_What you are asked to do_. What you return must match the listing exactly, with every image removed.

_Data for this task_.
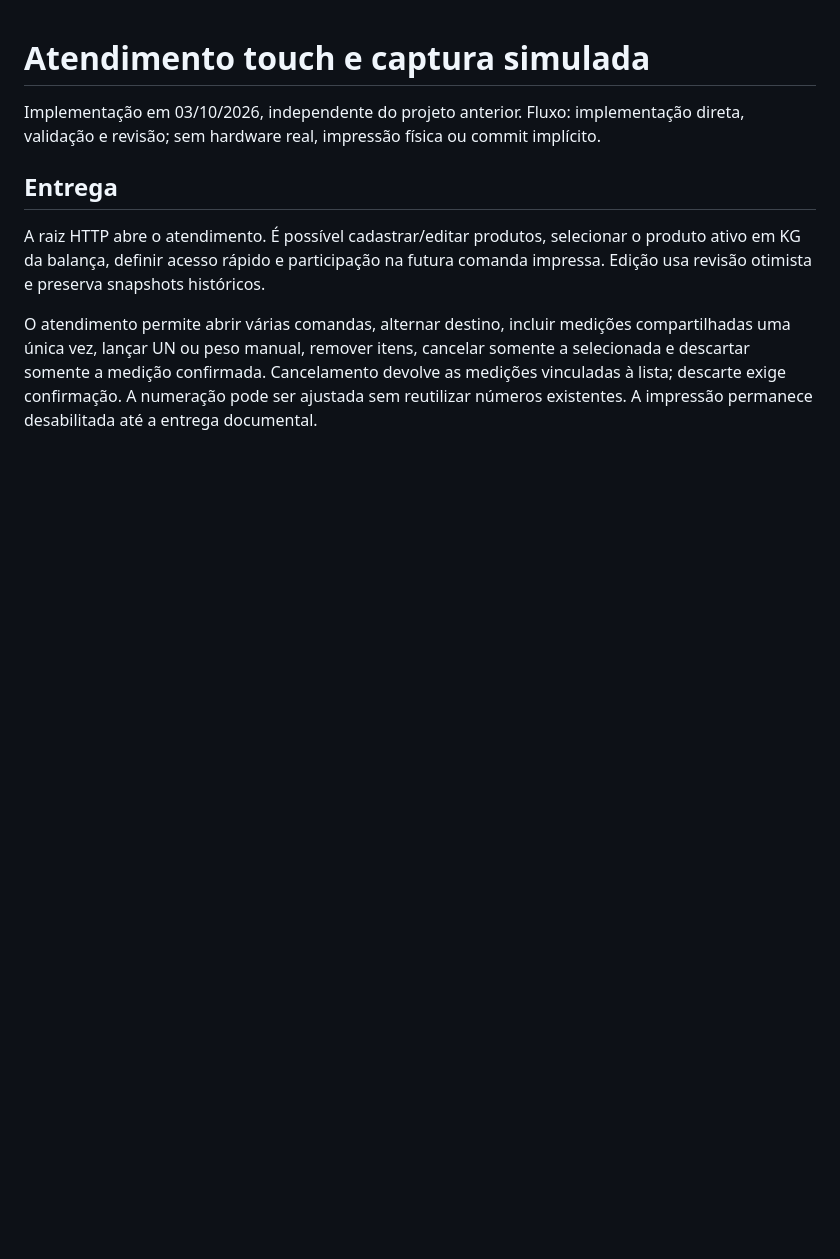
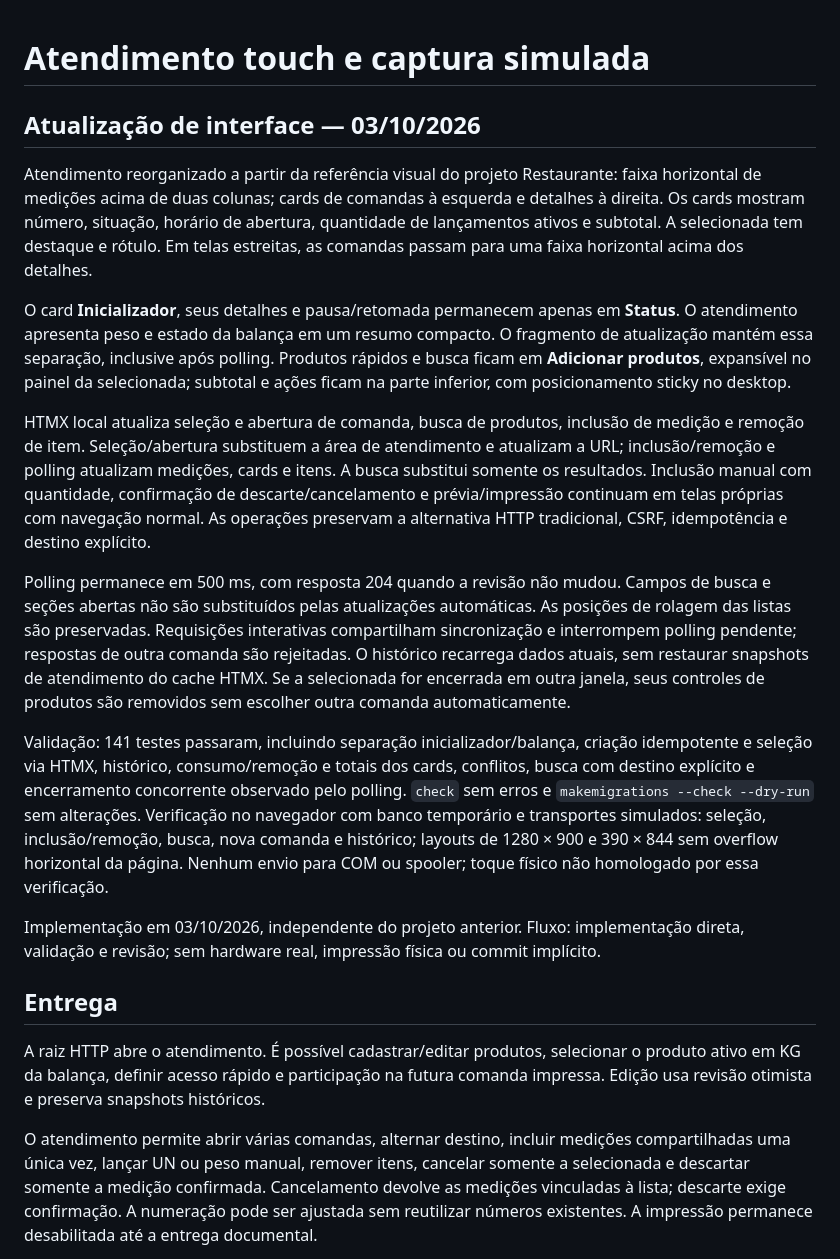
Before and after one commit to eduardomizael/restaurante-local, a Markdown page: docs/IMPLEMENTACAO_ATENDIMENTO_CAPTURA.md, the part around the change. GitHub-like rendering; blank space fills up the shorter version.

Commit message:
docs: documentar reorganização do layout de atendimento e contratos HTMX

```diff
--- a/docs/IMPLEMENTACAO_ATENDIMENTO_CAPTURA.md
+++ b/docs/IMPLEMENTACAO_ATENDIMENTO_CAPTURA.md
@@ -1,4 +1,16 @@
 # Atendimento touch e captura simulada
+
+## Atualização de interface — 03/10/2026
+
+Atendimento reorganizado a partir da referência visual do projeto Restaurante: faixa horizontal de medições acima de duas colunas; cards de comandas à esquerda e detalhes à direita. Os cards mostram número, situação, horário de abertura, quantidade de lançamentos ativos e subtotal. A selecionada tem destaque e rótulo. Em telas estreitas, as comandas passam para uma faixa horizontal acima dos detalhes.
+
+O card **Inicializador**, seus detalhes e pausa/retomada permanecem apenas em **Status**. O atendimento apresenta peso e estado da balança em um resumo compacto. O fragmento de atualização mantém essa separação, inclusive após polling. Produtos rápidos e busca ficam em **Adicionar produtos**, expansível no painel da selecionada; subtotal e ações ficam na parte inferior, com posicionamento sticky no desktop.
+
+HTMX local atualiza seleção e abertura de comanda, busca de produtos, inclusão de medição e remoção de item. Seleção/abertura substituem a área de atendimento e atualizam a URL; inclusão/remoção e polling atualizam medições, cards e itens. A busca substitui somente os resultados. Inclusão manual com quantidade, confirmação de descarte/cancelamento e prévia/impressão continuam em telas próprias com navegação normal. As operações preservam a alternativa HTTP tradicional, CSRF, idempotência e destino explícito.
+
+Polling permanece em 500 ms, com resposta 204 quando a revisão não mudou. Campos de busca e seções abertas não são substituídos pelas atualizações automáticas. As posições de rolagem das listas são preservadas. Requisições interativas compartilham sincronização e interrompem polling pendente; respostas de outra comanda são rejeitadas. O histórico recarrega dados atuais, sem restaurar snapshots de atendimento do cache HTMX. Se a selecionada for encerrada em outra janela, seus controles de produtos são removidos sem escolher outra comanda automaticamente.
+
+Validação: 141 testes passaram, incluindo separação inicializador/balança, criação idempotente e seleção via HTMX, histórico, consumo/remoção e totais dos cards, conflitos, busca com destino explícito e encerramento concorrente observado pelo polling. `check` sem erros e `makemigrations --check --dry-run` sem alterações. Verificação no navegador com banco temporário e transportes simulados: seleção, inclusão/remoção, busca, nova comanda e histórico; layouts de 1280 × 900 e 390 × 844 sem overflow horizontal da página. Nenhum envio para COM ou spooler; toque físico não homologado por essa verificação.
 
 Implementação em 03/10/2026, independente do projeto anterior. Fluxo: implementação direta, validação e revisão; sem hardware real, impressão física ou commit implícito.
 
```
Also changed, not shown: docs/ESTRUTURA_TECNICA_APLICACAO_LOCAL.md (+2 -0 lines).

_Written answer_.
Before and after one commit to eduardomizael/restaurante-local, a Markdown page: docs/IMPLEMENTACAO_ATENDIMENTO_CAPTURA.md, the part around the change. GitHub-like rendering; blank space fills up the shorter version.

Commit message:
docs: documentar reorganização do layout de atendimento e contratos HTMX

```diff
--- a/docs/IMPLEMENTACAO_ATENDIMENTO_CAPTURA.md
+++ b/docs/IMPLEMENTACAO_ATENDIMENTO_CAPTURA.md
@@ -1,4 +1,16 @@
 # Atendimento touch e captura simulada
+
+## Atualização de interface — 03/10/2026
+
+Atendimento reorganizado a partir da referência visual do projeto Restaurante: faixa horizontal de medições acima de duas colunas; cards de comandas à esquerda e detalhes à direita. Os cards mostram número, situação, horário de abertura, quantidade de lançamentos ativos e subtotal. A selecionada tem destaque e rótulo. Em telas estreitas, as comandas passam para uma faixa horizontal acima dos detalhes.
+
+O card **Inicializador**, seus detalhes e pausa/retomada permanecem apenas em **Status**. O atendimento apresenta peso e estado da balança em um resumo compacto. O fragmento de atualização mantém essa separação, inclusive após polling. Produtos rápidos e busca ficam em **Adicionar produtos**, expansível no painel da selecionada; subtotal e ações ficam na parte inferior, com posicionamento sticky no desktop.
+
+HTMX local atualiza seleção e abertura de comanda, busca de produtos, inclusão de medição e remoção de item. Seleção/abertura substituem a área de atendimento e atualizam a URL; inclusão/remoção e polling atualizam medições, cards e itens. A busca substitui somente os resultados. Inclusão manual com quantidade, confirmação de descarte/cancelamento e prévia/impressão continuam em telas próprias com navegação normal. As operações preservam a alternativa HTTP tradicional, CSRF, idempotência e destino explícito.
+
+Polling permanece em 500 ms, com resposta 204 quando a revisão não mudou. Campos de busca e seções abertas não são substituídos pelas atualizações automáticas. As posições de rolagem das listas são preservadas. Requisições interativas compartilham sincronização e interrompem polling pendente; respostas de outra comanda são rejeitadas. O histórico recarrega dados atuais, sem restaurar snapshots de atendimento do cache HTMX. Se a selecionada for encerrada em outra janela, seus controles de produtos são removidos sem escolher outra comanda automaticamente.
+
+Validação: 141 testes passaram, incluindo separação inicializador/balança, criação idempotente e seleção via HTMX, histórico, consumo/remoção e totais dos cards, conflitos, busca com destino explícito e encerramento concorrente observado pelo polling. `check` sem erros e `makemigrations --check --dry-run` sem alterações. Verificação no navegador com banco temporário e transportes simulados: seleção, inclusão/remoção, busca, nova comanda e histórico; layouts de 1280 × 900 e 390 × 844 sem overflow horizontal da página. Nenhum envio para COM ou spooler; toque físico não homologado por essa verificação.
 
 Implementação em 03/10/2026, independente do projeto anterior. Fluxo: implementação direta, validação e revisão; sem hardware real, impressão física ou commit implícito.
 
```
Also changed, not shown: docs/ESTRUTURA_TECNICA_APLICACAO_LOCAL.md (+2 -0 lines).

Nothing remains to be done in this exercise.